Why it’s important to look beyond memory loss, and which behaviors to watch for. In my experience, everyone over 50 years old is concerned about their memory and cognitive powers.
Your dad just asked the same question he asked — and you answered — a few minutes ago. You realize that it’s not the first time he’s repeated himself or forgotten something you just said. What does this mean? Does he have Alzheimer’s disease?
Memory changes can be scary, both as an older adult experiencing them and as a family member or caregiver noticing them. But it’s important to note that forgetfulness doesn’t necessarily equal Alzheimer’s disease.

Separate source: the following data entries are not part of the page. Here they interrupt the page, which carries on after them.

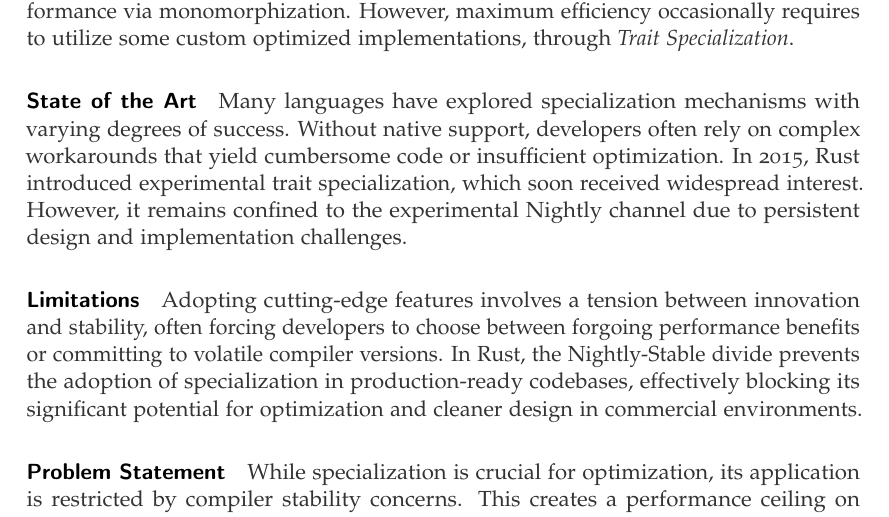
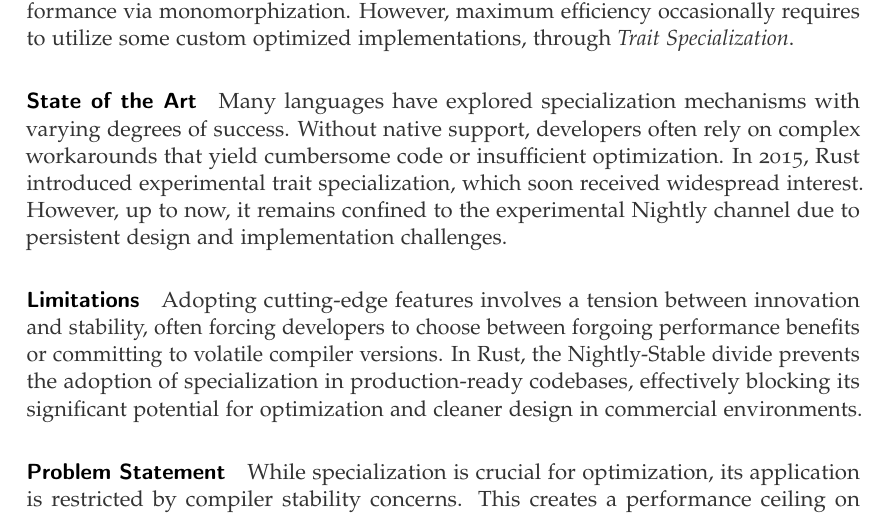
Before and after one commit to Ceratosenzaf/thesis, a LaTeX document (summary/summary.tex, which reads summary/sections/content.tex): part of page 2 of 3, cut so that both start at the same text. The pictures show the PDF file summary/summary.pdf that the author committed with the source.

Commit message:
chore(summary): minor fix

```diff
--- a/summary/sections/content.tex
+++ b/summary/sections/content.tex
@@ -7,7 +7,7 @@ However, maximum efficiency occasionally requires to utilize some custom optimiz
 Many languages have explored specialization mechanisms with varying degrees of success.
 Without native support, developers often rely on complex workarounds that yield cumbersome code or insufficient optimization.
 In 2015, Rust introduced experimental trait specialization, which soon received widespread interest.
-However, it remains confined to the experimental Nightly channel due to persistent design and implementation challenges.
+However, up to now, it remains confined to the experimental Nightly channel due to persistent design and implementation challenges.
 
 \paragraph{Limitations}
 Adopting cutting-edge features involves a tension between innovation and stability, often forcing developers to choose between forgoing performance benefits or committing to volatile compiler versions.
```
Also changed, not shown: summary/summary.pdf.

“The red flag is if it’s happening on a consistent basis and is paired with a change in the person’s ability to function,” says Magdalena Bednarczyk, MD, a geriatrician at Rush University Medical Center. “When a patient comes to me for an evaluation, it’s usually because family and friends have noticed uncharacteristic or concerning behaviors, not just memory issues.”